Building Boom: Recent Activity Seems To Bode Well For Yuma’s Economy
By Joyce Lobeck, Yuma Biz Updated
The local economy is humming along — if building activity throughout Yuma County is any indication.
“It was a busy year … very busy for inspections and plan reviews,” Randy Crist, city of Yuma building official, said of 2016. He noted that more than 3,400 plans were reviewed – a some-20 percent increase over 2015.
“It was an awesome year.” That goes for both residential and commercial building activity.
And all indications point to an equally busy year in 2017 for developers and builders in the city of Yuma and countywide. That activity crosses the spectrum to include residential development, health care facilities, schools and commercial and industrial activity, not to mention the Pacific Avenue Athletic Complex now under construction near Yuma Palms Regional Center.
The recreational complex, a $13 million project, is on a fast track as it needs to be completed by Labor Day for a big softball tournament that is scheduled to take place there that holiday weekend, Crist said.
“It’s a big project,” he said, with six regulation-size softball fields, state-of-the-art LED lighting, an elaborate drainage system and computer-controlled irrigation system due to the heavy soil of the area. DPE Construction Inc. of Yuma is the general contractor.
Arguably the largest upcoming ticket item countywide is building activity generated by voter approval in November 2015 of a sale by Yuma Union High School District of $79.5 million in bonds. The bonds will fund a number of projects to repair, renovate and maintain schools, improve school grounds and build school buildings.
Since its passage a little over a year ago, many projects are already underway throughout YUHSD schools. In addition, plans are in review for new classroom buildings at Cibola High School that will replace modular classrooms on that campus, while modular classrooms are under construction on the San Luis High School campus. At the same time, the designing, planning and estimating of future projects continues, among them construction of a new Somerton High School, a new building for Vista and the replacement of the YUHSD administrative offices.
Elsewhere, a new office building for Gadsden School District was recently constructed in San Luis, Ariz., and kitchen and classroom renovation projects for two Crane School District schools – Rancho Viejo and HL Suverkrup — have been completed.

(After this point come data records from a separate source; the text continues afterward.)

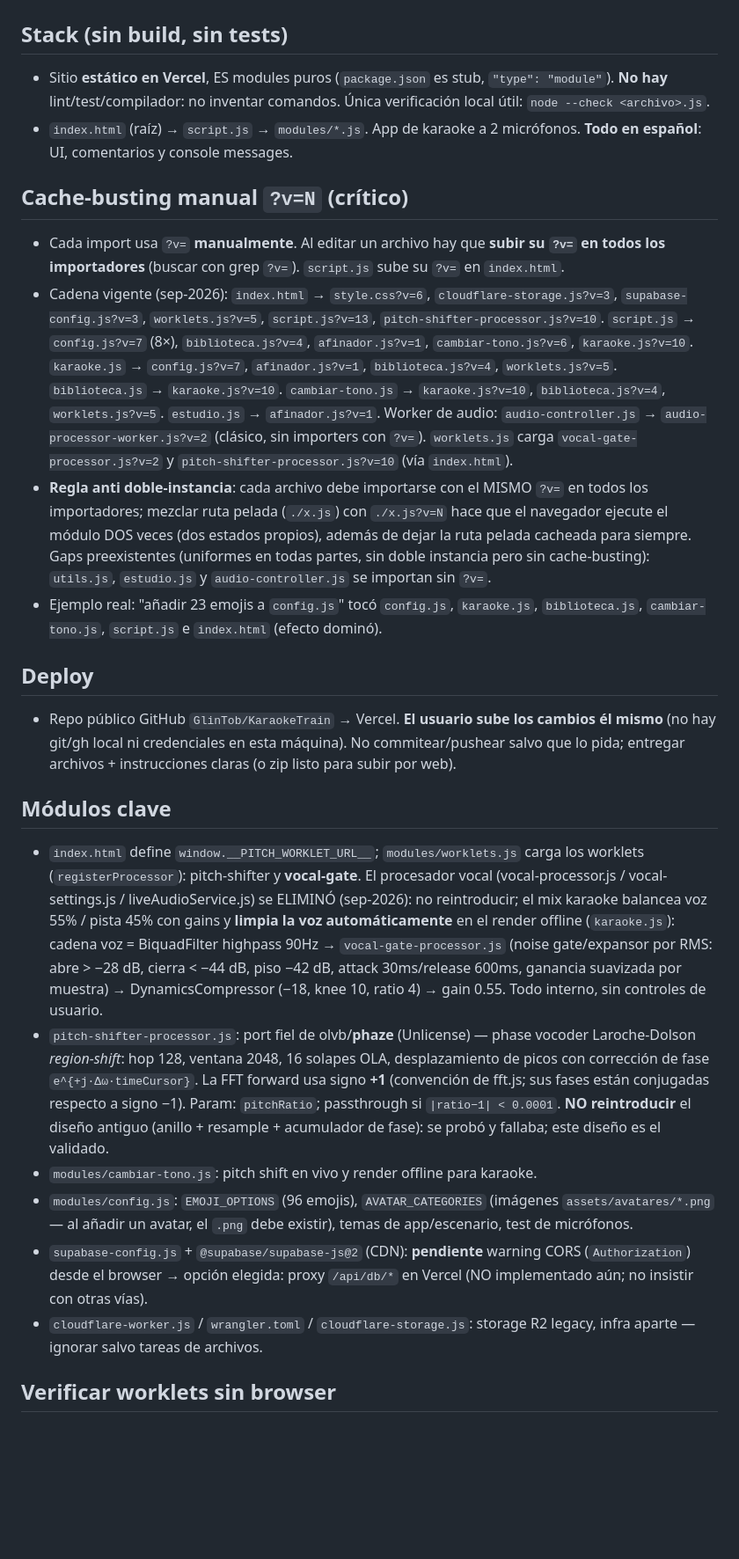
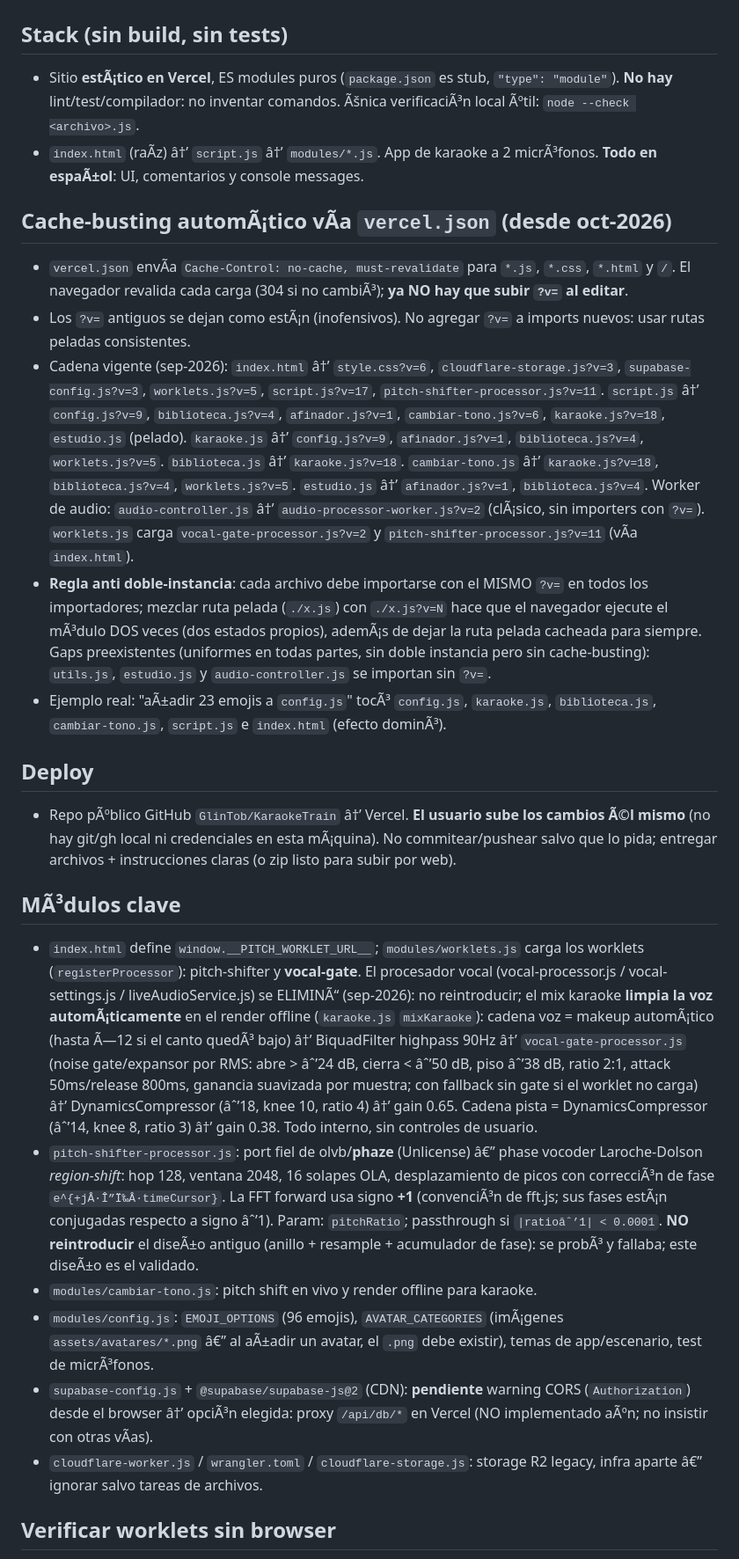
Before and after one commit to GlinTob/KaraokeTrain, a Markdown page: AGENTS.md, the part around one of its changes. Shown at 88% size. GitHub-like rendering; blank space fills up the shorter version.

```diff
--- a/AGENTS.md
+++ b/AGENTS.md
@@ -1,24 +1,25 @@
 # AGENTS.md
 
 ## Stack (sin build, sin tests)
-- Sitio **estático en Vercel**, ES modules puros (`package.json` es stub, `"type": "module"`). **No hay** lint/test/compilador: no inventar comandos. Única verificación local útil: `node --check <archivo>.js`.
-- `index.html` (raíz) → `script.js` → `modules/*.js`. App de karaoke a 2 micrófonos. **Todo en español**: UI, comentarios y console messages.
+- Sitio **estÃ¡tico en Vercel**, ES modules puros (`package.json` es stub, `"type": "module"`). **No hay** lint/test/compilador: no inventar comandos. Ãšnica verificaciÃ³n local Ãºtil: `node --check <archivo>.js`.
+- `index.html` (raÃ­z) â†’ `script.js` â†’ `modules/*.js`. App de karaoke a 2 micrÃ³fonos. **Todo en espaÃ±ol**: UI, comentarios y console messages.
 
-## Cache-busting manual `?v=N` (crítico)
-- Cada import usa `?v=` **manualmente**. Al editar un archivo hay que **subir su `?v=` en todos los importadores** (buscar con grep `?v=`). `script.js` sube su `?v=` en `index.html`.
-- Cadena vigente (sep-2026): `index.html` → `style.css?v=6`, `cloudflare-storage.js?v=3`, `supabase-config.js?v=3`, `worklets.js?v=5`, `script.js?v=13`, `pitch-shifter-processor.js?v=10`. `script.js` → `config.js?v=7` (8×), `biblioteca.js?v=4`, `afinador.js?v=1`, `cambiar-tono.js?v=6`, `karaoke.js?v=10`. `karaoke.js` → `config.js?v=7`, `afinador.js?v=1`, `biblioteca.js?v=4`, `worklets.js?v=5`. `biblioteca.js` → `karaoke.js?v=10`. `cambiar-tono.js` → `karaoke.js?v=10`, `biblioteca.js?v=4`, `worklets.js?v=5`. `estudio.js` → `afinador.js?v=1`. Worker de audio: `audio-controller.js` → `audio-processor-worker.js?v=2` (clásico, sin importers con `?v=`). `worklets.js` carga `vocal-gate-processor.js?v=2` y `pitch-shifter-processor.js?v=10` (vía `index.html`).
-- **Regla anti doble-instancia**: cada archivo debe importarse con el MISMO `?v=` en todos los importadores; mezclar ruta pelada (`./x.js`) con `./x.js?v=N` hace que el navegador ejecute el módulo DOS veces (dos estados propios), además de dejar la ruta pelada cacheada para siempre. Gaps preexistentes (uniformes en todas partes, sin doble instancia pero sin cache-busting): `utils.js`, `estudio.js` y `audio-controller.js` se importan sin `?v=`.
-- Ejemplo real: "añadir 23 emojis a `config.js`" tocó `config.js`, `karaoke.js`, `biblioteca.js`, `cambiar-tono.js`, `script.js` e `index.html` (efecto dominó).
+## Cache-busting automÃ¡tico vÃ­a `vercel.json` (desde oct-2026)
+- `vercel.json` envÃ­a `Cache-Control: no-cache, must-revalidate` para `*.js`, `*.css`, `*.html` y `/`. El navegador revalida cada carga (304 si no cambiÃ³); **ya NO hay que subir `?v=` al editar**.
+- Los `?v=` antiguos se dejan como estÃ¡n (inofensivos). No agregar `?v=` a imports nuevos: usar rutas peladas consistentes.
+- Cadena vigente (sep-2026): `index.html` â†’ `style.css?v=6`, `cloudflare-storage.js?v=3`, `supabase-config.js?v=3`, `worklets.js?v=5`, `script.js?v=17`, `pitch-shifter-processor.js?v=11`. `script.js` â†’ `config.js?v=9`, `biblioteca.js?v=4`, `afinador.js?v=1`, `cambiar-tono.js?v=6`, `karaoke.js?v=18`, `estudio.js` (pelado). `karaoke.js` â†’ `config.js?v=9`, `afinador.js?v=1`, `biblioteca.js?v=4`, `worklets.js?v=5`. `biblioteca.js` â†’ `karaoke.js?v=18`. `cambiar-tono.js` â†’ `karaoke.js?v=18`, `biblioteca.js?v=4`, `worklets.js?v=5`. `estudio.js` â†’ `afinador.js?v=1`, `biblioteca.js?v=4`. Worker de audio: `audio-controller.js` â†’ `audio-processor-worker.js?v=2` (clÃ¡sico, sin importers con `?v=`). `worklets.js` carga `vocal-gate-processor.js?v=2` y `pitch-shifter-processor.js?v=11` (vÃ­a `index.html`).
+- **Regla anti doble-instancia**: cada archivo debe importarse con el MISMO `?v=` en todos los importadores; mezclar ruta pelada (`./x.js`) con `./x.js?v=N` hace que el navegador ejecute el mÃ³dulo DOS veces (dos estados propios), ademÃ¡s de dejar la ruta pelada cacheada para siempre. Gaps preexistentes (uniformes en todas partes, sin doble instancia pero sin cache-busting): `utils.js`, `estudio.js` y `audio-controller.js` se importan sin `?v=`.
+- Ejemplo real: "aÃ±adir 23 emojis a `config.js`" tocÃ³ `config.js`, `karaoke.js`, `biblioteca.js`, `cambiar-tono.js`, `script.js` e `index.html` (efecto dominÃ³).
 
 ## Deploy
-- Repo público GitHub `GlinTob/KaraokeTrain` → Vercel. **El usuario sube los cambios él mismo** (no hay git/gh local ni credenciales en esta máquina). No commitear/pushear salvo que lo pida; entregar archivos + instrucciones claras (o zip listo para subir por web).
+- Repo pÃºblico GitHub `GlinTob/KaraokeTrain` â†’ Vercel. **El usuario sube los cambios Ã©l mismo** (no hay git/gh local ni credenciales en esta mÃ¡quina). No commitear/pushear salvo que lo pida; entregar archivos + instrucciones claras (o zip listo para subir por web).
 
-## Módulos clave
-- `index.html` define `window.__PITCH_WORKLET_URL__`; `modules/worklets.js` carga los worklets (`registerProcessor`): pitch-shifter y **vocal-gate**. El procesador vocal (vocal-processor.js / vocal-settings.js / liveAudioService.js) se ELIMINÓ (sep-2026): no reintroducir; el mix karaoke balancea voz 55% / pista 45% con gains y **limpia la voz automáticamente** en el render offline (`karaoke.js`): cadena voz = BiquadFilter highpass 90Hz → `vocal-gate-processor.js` (noise gate/expansor por RMS: abre > −28 dB, cierra < −44 dB, piso −42 dB, attack 30ms/release 600ms, ganancia suavizada por muestra) → DynamicsCompressor (−18, knee 10, ratio 4) → gain 0.55. Todo interno, sin controles de usuario.
-- `pitch-shifter-processor.js`: port fiel de olvb/**phaze** (Unlicense) — phase vocoder Laroche-Dolson *region-shift*: hop 128, ventana 2048, 16 solapes OLA, desplazamiento de picos con corrección de fase `e^{+j·Δω·timeCursor}`. La FFT forward usa signo **+1** (convención de fft.js; sus fases están conjugadas respecto a signo −1). Param: `pitchRatio`; passthrough si `|ratio−1| < 0.0001`. **NO reintroducir** el diseño antiguo (anillo + resample + acumulador de fase): se probó y fallaba; este diseño es el validado.
+## MÃ³dulos clave
+- `index.html` define `window.__PITCH_WORKLET_URL__`; `modules/worklets.js` carga los worklets (`registerProcessor`): pitch-shifter y **vocal-gate**. El procesador vocal (vocal-processor.js / vocal-settings.js / liveAudioService.js) se ELIMINÃ“ (sep-2026): no reintroducir; el mix karaoke **limpia la voz automÃ¡ticamente** en el render offline (`karaoke.js` `mixKaraoke`): cadena voz = makeup automÃ¡tico (hasta Ã—12 si el canto quedÃ³ bajo) â†’ BiquadFilter highpass 90Hz â†’ `vocal-gate-processor.js` (noise gate/expansor por RMS: abre > âˆ’24 dB, cierra < âˆ’50 dB, piso âˆ’38 dB, ratio 2:1, attack 50ms/release 800ms, ganancia suavizada por muestra; con fallback sin gate si el worklet no carga) â†’ DynamicsCompressor (âˆ’18, knee 10, ratio 4) â†’ gain 0.65. Cadena pista = DynamicsCompressor (âˆ’14, knee 8, ratio 3) â†’ gain 0.38. Todo interno, sin controles de usuario.
+- `pitch-shifter-processor.js`: port fiel de olvb/**phaze** (Unlicense) â€” phase vocoder Laroche-Dolson *region-shift*: hop 128, ventana 2048, 16 solapes OLA, desplazamiento de picos con correcciÃ³n de fase `e^{+jÂ·Î”Ï‰Â·timeCursor}`. La FFT forward usa signo **+1** (convenciÃ³n de fft.js; sus fases estÃ¡n conjugadas respecto a signo âˆ’1). Param: `pitchRatio`; passthrough si `|ratioâˆ’1| < 0.0001`. **NO reintroducir** el diseÃ±o antiguo (anillo + resample + acumulador de fase): se probÃ³ y fallaba; este diseÃ±o es el validado.
 - `modules/cambiar-tono.js`: pitch shift en vivo y render offline para karaoke.
-- `modules/config.js`: `EMOJI_OPTIONS` (96 emojis), `AVATAR_CATEGORIES` (imágenes `assets/avatares/*.png` — al añadir un avatar, el `.png` debe existir), temas de app/escenario, test de micrófonos.
-- `supabase-config.js` + `@supabase/supabase-js@2` (CDN): **pendiente** warning CORS (`Authorization`) desde el browser → opción elegida: proxy `/api/db/*` en Vercel (NO implementado aún; no insistir con otras vías).
-- `cloudflare-worker.js` / `wrangler.toml` / `cloudflare-storage.js`: storage R2 legacy, infra aparte — ignorar salvo tareas de archivos.
+- `modules/config.js`: `EMOJI_OPTIONS` (96 emojis), `AVATAR_CATEGORIES` (imÃ¡genes `assets/avatares/*.png` â€” al aÃ±adir un avatar, el `.png` debe existir), temas de app/escenario, test de micrÃ³fonos.
+- `supabase-config.js` + `@supabase/supabase-js@2` (CDN): **pendiente** warning CORS (`Authorization`) desde el browser â†’ opciÃ³n elegida: proxy `/api/db/*` en Vercel (NO implementado aÃºn; no insistir con otras vÃ­as).
+- `cloudflare-worker.js` / `wrangler.toml` / `cloudflare-storage.js`: storage R2 legacy, infra aparte â€” ignorar salvo tareas de archivos.
 
 ## Verificar worklets sin browser
```
Also changed, not shown: other parts of AGENTS.md (+3 -3 lines).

The biggest news for 2016 was the completion of the long-awaited new Emergency Department at Yuma Regional Medical Center, just in time to give the community an early Christmas present when it started serving patients in the early hours of Dec. 15.
The new Emergency Department was the culmination of a three-year, $115 million expansion and campus renovation effort, according to an announcement by contractor McCarthy Building Companies. Begun in 2013, it involved a number of “make-way” projects that included construction of a patient and visitor parking garage, administrative building and completion of the patient tower before the ED project was undertaken. The new 71,000-square-foot ED boosts bed capacity from 37 to 72 to meet the community’s needs for years to come. It also includes lower-level parking for medical staff, an underground shell floor for a future dietary kitchen department and two additional upper level shell floors totaling 100,000 square feet to accommodate future hospital needs.
“They’re not done yet,” Crist said of YRMC. “There’s a lot of shell space, and I anticipate work on the new food service department before long. There’s no plans submitted yet, but I know it’s out there.”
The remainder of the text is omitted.